(SOURCE INFORMATION)

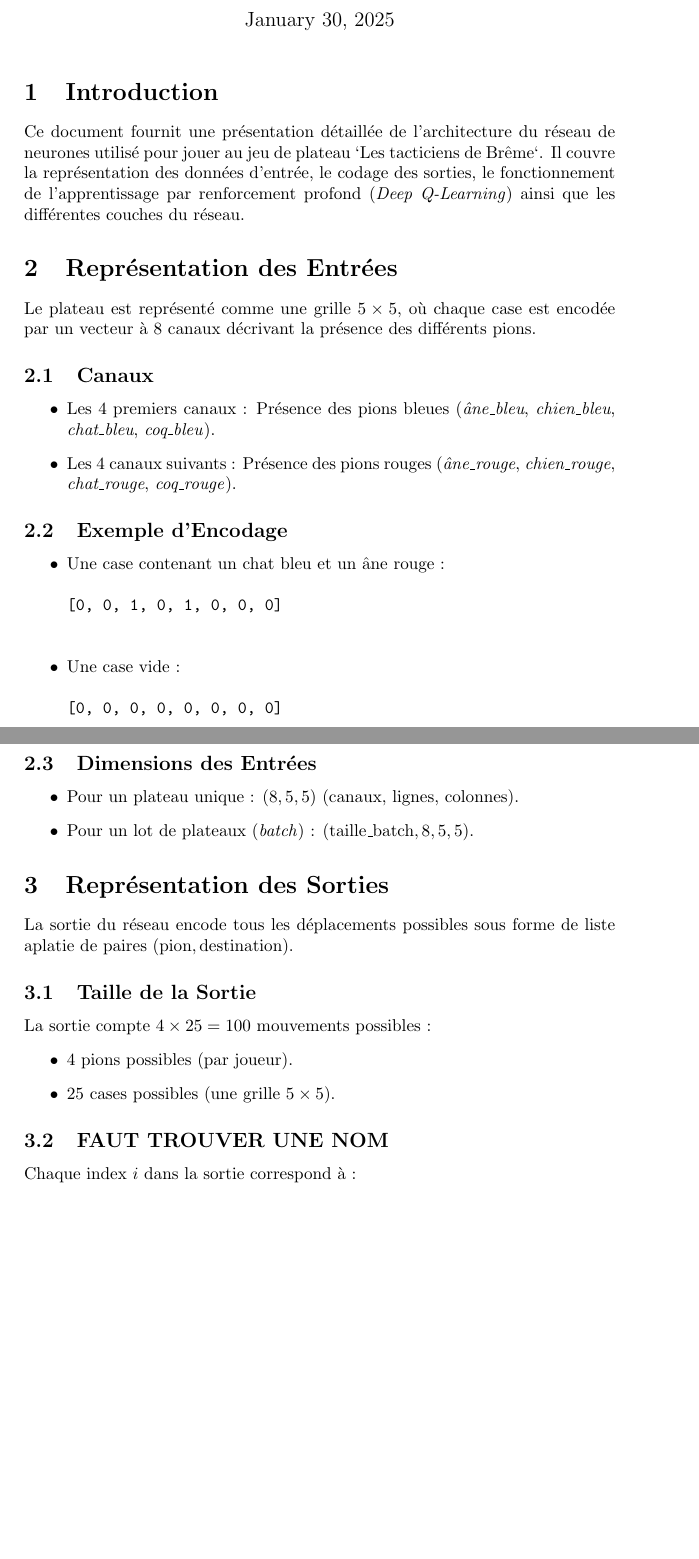
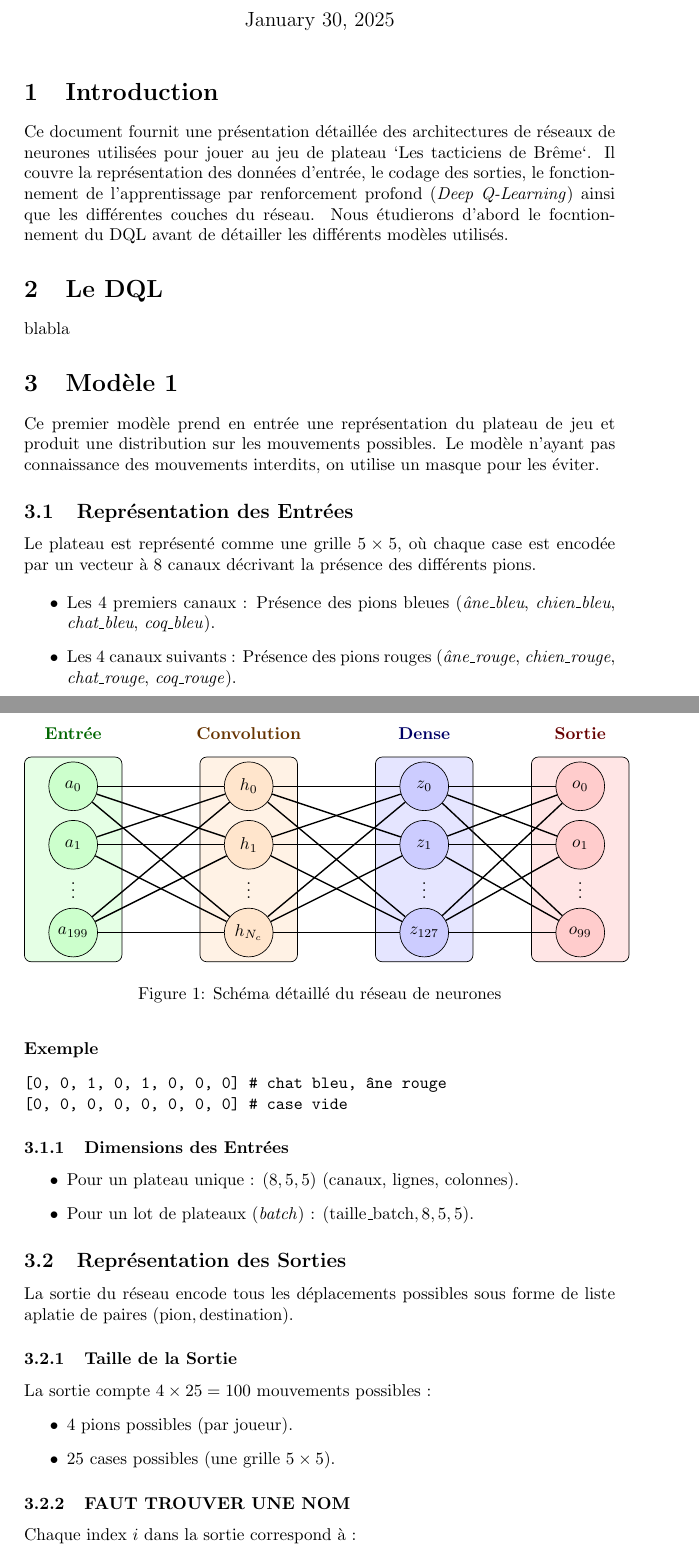
Before and after one commit to PottierLoic/Tactibreme, a LaTeX document (document/ai.tex): two parts of pages 1 and 2 of 3, joined at a grey line, cut so that both start at the same text, the shorter picture padded with empty space. Compiled offline with pdfLaTeX.

Commit message:
feat: add scheme for modele 1

```diff
--- a/document/ai.tex
+++ b/document/ai.tex
@@ -1,5 +1,9 @@
 \documentclass[]{article}
 \usepackage{amsmath}
+\usepackage{tikz}
+\usetikzlibrary{arrows.meta}
+\usepackage{listofitems}
+\usepackage{xcolor}
 
 \title{\textbf{Document IA (faut trouver mieux comme nom)}} % TODO
 \author{Pottier Loïc, Gros Charlène, Mudoy Jacques, Horter Louise, Los Thomas}
@@ -10,48 +14,115 @@
 \maketitle
 
 \section{Introduction}
-Ce document fournit une présentation détaillée de l'architecture du réseau de neurones utilisé pour jouer au jeu de plateau `Les tacticiens de Brême`. Il couvre la représentation des données d'entrée, le codage des sorties, le fonctionnement de l'apprentissage par renforcement profond (\textit{Deep Q-Learning}) ainsi que les différentes couches du réseau.
+Ce document fournit une présentation détaillée des architectures de réseaux de neurones utilisées pour jouer au jeu de plateau `Les tacticiens de Brême`. Il couvre la représentation des données d'entrée, le codage des sorties, le fonctionnement de l'apprentissage par renforcement profond (\textit{Deep Q-Learning}) ainsi que les différentes couches du réseau.
+Nous étudierons d'abord le focntionnement du DQL avant de détailler les différents modèles utilisés.
 
+\section{Le DQL}
+blabla
 % TODO expliquer le dql
+% TODO expliquer que le système de récompense est traité dans le document sur le récompenses.
 
-\section{Représentation des Entrées}
+\section{Modèle 1} % TODO: Si on leur donne des noms c'est sympa
+Ce premier modèle prend en entrée une représentation du plateau de jeu et produit une distribution sur les mouvements possibles.
+Le modèle n'ayant pas connaissance des mouvements interdits, on utilise un masque pour les éviter.
+
+\begin{figure}[h] % TODO ajouter masque, plateau, etc
+    \centering
+    \begin{tikzpicture}[x=2cm,y=1.2cm]
+
+        \tikzset{
+            neuron/.style={draw, circle, fill=white!20, minimum size=10mm},
+            neuron_convo/.style={neuron, fill=orange!20},
+            neuron_dense/.style={neuron, fill=blue!20},
+            neuron_input/.style={neuron, fill=green!20},
+            neuron_output/.style={neuron, fill=red!20},
+            connect/.style={-, thick}
+        }
+
+        \draw[fill=green!10, rounded corners] (-0.5, 1) rectangle (0.5, 4.5);
+        \draw[fill=orange!10, rounded corners] (1.3, 1) rectangle (2.3, 4.5);
+        \draw[fill=blue!10, rounded corners] (3.1, 1) rectangle (4.1, 4.5);
+        \draw[fill=red!10, rounded corners] (4.7, 1) rectangle (5.7, 4.5);
+
+        \node[neuron_input] (input0) at (0, 4) {$a_0$};
+        \node[neuron_input] (input1) at (0, 3) {$a_1$};
+        \node at (0, 2.3) {$\vdots$};
+        \node[neuron_input] (inputN) at (0, 1.5) {$a_{199}$};
+
+        \node[neuron_convo] (conv0) at (1.8, 4) {$h_0$};
+        \node[neuron_convo] (conv1) at (1.8, 3) {$h_1$};
+        \node at (1.8, 2.3) {$\vdots$};
+        \node[neuron_convo] (convN) at (1.8, 1.5) {$h_{N_c}$};
+
+        \node[neuron_dense] (dense0) at (3.6, 4) {$z_0$};
+        \node[neuron_dense] (dense1) at (3.6, 3) {$z_1$};
+        \node at (3.6, 2.3) {$\vdots$};
+        \node[neuron_dense] (denseN) at (3.6, 1.5) {$z_{127}$};
+
+        \node[neuron_output] (output0) at (5.2, 4) {$o_0$};
+        \node[neuron_output] (output1) at (5.2, 3) {$o_1$};
+        \node at (5.2, 2.3) {$\vdots$};
+        \node[neuron_output] (outputN) at (5.2, 1.5) {$o_{99}$};
+
+        \foreach \i in {0,1,N} {
+            \foreach \j in {0,1,N} {
+                \draw[connect] (input\i) -- (conv\j);
+            }
+        }
+
+        \foreach \i in {0,1,N} {
+            \foreach \j in {0,1,N} {
+                \draw[connect] (conv\i) -- (dense\j);
+            }
+        }
+
+        \foreach \i in {0,1,N} {
+            \foreach \j in {0,1,N} {
+                \draw[connect] (dense\i) -- (output\j);
+            }
+        }
+
+        \node[above, align=center, text=green!40!black] at (0, 4.7) {\textbf{Entrée}};
+        \node[above, align=center, text=orange!40!black] at (1.8, 4.7) {\textbf{Convolution}};
+        \node[above, align=center, text=blue!40!black] at (3.6, 4.7) {\textbf{Dense}};
+        \node[above, align=center, text=red!40!black] at (5.2, 4.7) {\textbf{Sortie}};
+
+    \end{tikzpicture}
+    \caption{Schéma détaillé du réseau de neurones}
+\end{figure}
+
+\subsection{Représentation des Entrées}
 Le plateau est représenté comme une grille \(5 \times 5\), où chaque case est encodée par un vecteur à 8 canaux décrivant la présence des différents pions.
 
-\subsection{Canaux}
 \begin{itemize}
     \item Les 4 premiers canaux : Présence des pions bleues (\textit{âne\_bleu}, \textit{chien\_bleu}, \textit{chat\_bleu}, \textit{coq\_bleu}).
     \item Les 4 canaux suivants : Présence des pions rouges (\textit{âne\_rouge}, \textit{chien\_rouge}, \textit{chat\_rouge}, \textit{coq\_rouge}).
 \end{itemize}
 
-\subsection{Exemple d'Encodage}
-\begin{itemize}
-    \item Une case contenant un chat bleu et un âne rouge :
-    \begin{verbatim}
-[0, 0, 1, 0, 1, 0, 0, 0]
-    \end{verbatim}
-    \item Une case vide :
-    \begin{verbatim}
-[0, 0, 0, 0, 0, 0, 0, 0]
-    \end{verbatim}
-\end{itemize}
+\paragraph{Exemple}
 
-\subsection{Dimensions des Entrées}
+\begin{verbatim}
+[0, 0, 1, 0, 1, 0, 0, 0] # chat bleu, âne rouge
+[0, 0, 0, 0, 0, 0, 0, 0] # case vide
+\end{verbatim}
+
+\subsubsection{Dimensions des Entrées}
 \begin{itemize}
     \item Pour un plateau unique : \((8, 5, 5)\) (canaux, lignes, colonnes).
     \item Pour un lot de plateaux (\textit{batch}) : \((\text{taille\_batch}, 8, 5, 5)\).
 \end{itemize}
 
-\section{Représentation des Sorties}
+\subsection{Représentation des Sorties}
 La sortie du réseau encode tous les déplacements possibles sous forme de liste aplatie de paires \((\text{pion}, \text{destination})\).
 
-\subsection{Taille de la Sortie}
+\subsubsection{Taille de la Sortie}
 La sortie compte \(4 \times 25 = 100\) mouvements possibles :
 \begin{itemize}
     \item 4 pions possibles (par joueur).
     \item 25 cases possibles (une grille \(5 \times 5\)).
 \end{itemize}
 
-\subsection{FAUT TROUVER UNE NOM} % TODO
+\subsubsection{FAUT TROUVER UNE NOM} % TODO
 Chaque index \(i\) dans la sortie correspond à :
 \[
 \text{index\_pion} = \frac{i}{25}, \quad
```
Also changed, not shown: document/ai.tex (14 more changed lines).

(End SOURCE INFORMATION)

TASK DETAILS:
Write only the number of lines in the data above that include "fill".

ANSWER BOX:
9